- Canadian Medical Association Journal
- Ontario Health Data Platform
During the height of the pandemic, as scientists worldwide raced to develop a vaccine, hydroxychloroquine (HCQ) emerged as a flashpoint of controversy. Now, a new study published in the journal DNA Repair shows, for the first time, HCQ’s genotoxicity in mammalian cells. The study, led by Ahmad Besaratinia, PhD, professor of research in the Department of Population and Public Health Sciences at the Keck School of Medicine of USC, demonstrates conclusively that HCQ exhibits DNA-damaging and mutagenic effects at a clinically achievable dose. The study underscores the need for carefully measuring the risks and benefits of its use, especially in the context of clinical trials.
- DNA Repair
- National Institute of Dental and Craniofacial Research of the National Institutes of Health, the University of California Tobacco-Related Disease Research Program
A rise in cases of short-sightedness (myopia) among children in Hong Kong may be linked to a significant decrease in the time they have been able to spend outdoors and a sharp rise in screen time during the coronavirus pandemic, suggests research published online in the British Journal of Ophthalmology.
- British Journal of Ophthalmology

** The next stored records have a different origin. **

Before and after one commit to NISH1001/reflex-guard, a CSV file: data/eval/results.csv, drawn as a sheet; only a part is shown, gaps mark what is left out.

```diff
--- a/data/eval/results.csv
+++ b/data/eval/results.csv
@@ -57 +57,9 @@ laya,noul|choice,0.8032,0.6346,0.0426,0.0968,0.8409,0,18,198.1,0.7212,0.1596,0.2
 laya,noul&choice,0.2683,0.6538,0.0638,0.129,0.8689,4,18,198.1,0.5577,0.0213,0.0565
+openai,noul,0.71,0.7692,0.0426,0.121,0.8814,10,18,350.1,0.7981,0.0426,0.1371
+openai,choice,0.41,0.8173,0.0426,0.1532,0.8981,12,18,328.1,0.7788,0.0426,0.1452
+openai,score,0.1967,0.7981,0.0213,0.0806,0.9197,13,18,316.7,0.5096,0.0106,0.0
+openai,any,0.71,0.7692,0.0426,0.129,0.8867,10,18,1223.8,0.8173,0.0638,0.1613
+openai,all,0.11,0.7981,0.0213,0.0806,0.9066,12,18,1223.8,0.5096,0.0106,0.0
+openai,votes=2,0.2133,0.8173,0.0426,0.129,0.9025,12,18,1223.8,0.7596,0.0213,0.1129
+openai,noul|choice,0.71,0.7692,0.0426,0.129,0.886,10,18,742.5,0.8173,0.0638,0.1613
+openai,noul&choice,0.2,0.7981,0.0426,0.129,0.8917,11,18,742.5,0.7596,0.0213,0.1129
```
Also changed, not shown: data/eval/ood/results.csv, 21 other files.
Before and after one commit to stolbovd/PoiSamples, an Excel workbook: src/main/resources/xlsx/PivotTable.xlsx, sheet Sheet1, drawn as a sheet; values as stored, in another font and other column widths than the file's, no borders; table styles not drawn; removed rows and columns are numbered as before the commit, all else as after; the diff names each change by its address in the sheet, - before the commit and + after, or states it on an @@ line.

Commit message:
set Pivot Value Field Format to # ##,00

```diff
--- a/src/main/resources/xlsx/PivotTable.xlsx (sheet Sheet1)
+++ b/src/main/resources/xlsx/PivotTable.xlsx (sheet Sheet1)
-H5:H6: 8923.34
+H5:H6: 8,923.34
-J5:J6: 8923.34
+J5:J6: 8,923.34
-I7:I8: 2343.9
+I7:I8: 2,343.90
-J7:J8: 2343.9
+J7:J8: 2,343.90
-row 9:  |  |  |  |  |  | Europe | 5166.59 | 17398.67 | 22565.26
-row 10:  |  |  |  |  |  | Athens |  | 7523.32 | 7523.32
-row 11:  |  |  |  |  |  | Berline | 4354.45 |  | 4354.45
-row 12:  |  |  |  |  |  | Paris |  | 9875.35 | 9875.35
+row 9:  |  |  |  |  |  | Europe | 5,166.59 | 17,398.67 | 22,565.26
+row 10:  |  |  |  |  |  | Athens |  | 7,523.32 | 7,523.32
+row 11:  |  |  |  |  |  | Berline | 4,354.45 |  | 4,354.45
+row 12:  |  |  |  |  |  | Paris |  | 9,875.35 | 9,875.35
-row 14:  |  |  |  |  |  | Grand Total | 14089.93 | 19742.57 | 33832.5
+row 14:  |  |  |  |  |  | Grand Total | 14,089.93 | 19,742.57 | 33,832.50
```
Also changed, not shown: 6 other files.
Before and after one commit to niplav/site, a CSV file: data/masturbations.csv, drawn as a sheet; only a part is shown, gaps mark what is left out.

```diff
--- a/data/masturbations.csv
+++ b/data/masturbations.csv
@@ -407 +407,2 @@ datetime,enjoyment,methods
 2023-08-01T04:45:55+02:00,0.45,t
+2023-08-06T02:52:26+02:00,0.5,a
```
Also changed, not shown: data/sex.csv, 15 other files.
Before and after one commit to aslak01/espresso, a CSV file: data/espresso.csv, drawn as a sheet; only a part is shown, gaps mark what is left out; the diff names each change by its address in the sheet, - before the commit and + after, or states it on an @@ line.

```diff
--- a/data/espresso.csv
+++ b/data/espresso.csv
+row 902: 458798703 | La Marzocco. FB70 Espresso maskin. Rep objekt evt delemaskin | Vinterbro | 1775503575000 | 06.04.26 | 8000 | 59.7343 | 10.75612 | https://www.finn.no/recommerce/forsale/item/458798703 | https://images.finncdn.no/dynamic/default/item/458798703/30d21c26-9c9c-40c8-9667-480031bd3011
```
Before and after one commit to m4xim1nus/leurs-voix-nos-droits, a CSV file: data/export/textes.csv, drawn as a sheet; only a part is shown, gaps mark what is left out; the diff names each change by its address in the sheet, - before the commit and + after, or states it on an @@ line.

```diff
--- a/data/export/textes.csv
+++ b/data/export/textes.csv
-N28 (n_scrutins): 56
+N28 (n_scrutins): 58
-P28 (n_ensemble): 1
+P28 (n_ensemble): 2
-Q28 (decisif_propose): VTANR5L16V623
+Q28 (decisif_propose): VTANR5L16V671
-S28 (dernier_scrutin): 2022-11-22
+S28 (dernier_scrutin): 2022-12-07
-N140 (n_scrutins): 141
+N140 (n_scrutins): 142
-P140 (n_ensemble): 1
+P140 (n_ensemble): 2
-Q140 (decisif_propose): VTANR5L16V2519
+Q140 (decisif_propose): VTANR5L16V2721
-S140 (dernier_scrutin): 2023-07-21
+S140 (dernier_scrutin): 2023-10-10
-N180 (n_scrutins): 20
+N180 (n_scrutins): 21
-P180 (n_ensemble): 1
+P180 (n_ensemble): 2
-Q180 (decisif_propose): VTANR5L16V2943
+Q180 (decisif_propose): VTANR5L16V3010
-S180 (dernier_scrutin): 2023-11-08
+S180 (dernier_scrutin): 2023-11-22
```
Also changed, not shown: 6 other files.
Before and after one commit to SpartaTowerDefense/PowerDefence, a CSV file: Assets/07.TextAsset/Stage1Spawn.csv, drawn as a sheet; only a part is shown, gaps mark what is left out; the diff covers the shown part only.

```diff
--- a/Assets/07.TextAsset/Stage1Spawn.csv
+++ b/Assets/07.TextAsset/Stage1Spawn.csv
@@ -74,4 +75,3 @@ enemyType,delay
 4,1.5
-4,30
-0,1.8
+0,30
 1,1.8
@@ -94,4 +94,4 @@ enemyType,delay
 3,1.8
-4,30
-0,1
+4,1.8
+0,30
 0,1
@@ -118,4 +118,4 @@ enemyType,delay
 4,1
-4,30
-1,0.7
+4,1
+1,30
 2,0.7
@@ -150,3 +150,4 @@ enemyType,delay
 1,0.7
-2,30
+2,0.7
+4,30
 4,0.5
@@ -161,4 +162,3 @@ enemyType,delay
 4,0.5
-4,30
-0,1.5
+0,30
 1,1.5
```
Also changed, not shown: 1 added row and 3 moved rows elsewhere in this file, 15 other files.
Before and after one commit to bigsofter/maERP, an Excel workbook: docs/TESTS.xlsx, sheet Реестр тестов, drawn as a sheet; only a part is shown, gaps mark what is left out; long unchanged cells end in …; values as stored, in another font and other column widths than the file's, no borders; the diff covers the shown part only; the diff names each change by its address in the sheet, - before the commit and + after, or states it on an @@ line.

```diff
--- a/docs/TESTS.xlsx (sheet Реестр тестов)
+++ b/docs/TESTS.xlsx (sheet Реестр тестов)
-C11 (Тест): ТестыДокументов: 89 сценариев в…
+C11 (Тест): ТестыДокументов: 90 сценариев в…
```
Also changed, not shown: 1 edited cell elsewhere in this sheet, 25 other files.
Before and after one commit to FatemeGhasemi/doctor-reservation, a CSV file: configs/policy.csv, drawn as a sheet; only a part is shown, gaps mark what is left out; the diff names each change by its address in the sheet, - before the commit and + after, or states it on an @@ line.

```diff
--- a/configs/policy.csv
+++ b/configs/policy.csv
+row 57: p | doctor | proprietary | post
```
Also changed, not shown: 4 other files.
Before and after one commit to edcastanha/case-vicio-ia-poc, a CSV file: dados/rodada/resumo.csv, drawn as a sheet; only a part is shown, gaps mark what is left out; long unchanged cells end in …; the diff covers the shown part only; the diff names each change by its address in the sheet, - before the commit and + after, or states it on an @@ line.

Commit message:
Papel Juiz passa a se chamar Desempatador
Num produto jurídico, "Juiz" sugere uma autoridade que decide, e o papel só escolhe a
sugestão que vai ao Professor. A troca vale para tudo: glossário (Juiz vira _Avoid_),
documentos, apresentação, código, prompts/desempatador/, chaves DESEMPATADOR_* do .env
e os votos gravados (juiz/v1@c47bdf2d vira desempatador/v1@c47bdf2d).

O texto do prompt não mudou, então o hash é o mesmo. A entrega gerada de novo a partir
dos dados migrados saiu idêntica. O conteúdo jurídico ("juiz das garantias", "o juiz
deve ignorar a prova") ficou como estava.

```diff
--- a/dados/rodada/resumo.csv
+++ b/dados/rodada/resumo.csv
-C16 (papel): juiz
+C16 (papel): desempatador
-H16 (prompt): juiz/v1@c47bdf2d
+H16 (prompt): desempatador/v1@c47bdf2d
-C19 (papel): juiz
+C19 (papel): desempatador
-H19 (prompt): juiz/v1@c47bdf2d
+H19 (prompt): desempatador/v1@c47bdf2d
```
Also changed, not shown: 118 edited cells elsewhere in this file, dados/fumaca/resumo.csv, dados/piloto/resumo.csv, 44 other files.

A team of researchers at Dartmouth’s Geisel School of Medicine, led by Glyn Elwyn, MD, PhD, MSc, and Marie-Anne Durand, PhD, has received a $6.2 million funding award from the Patient-Centered Outcomes Research Institute (PCORI) to test approaches that may increase confidence in the COVID-19 vaccine among those working in long-term care facilities.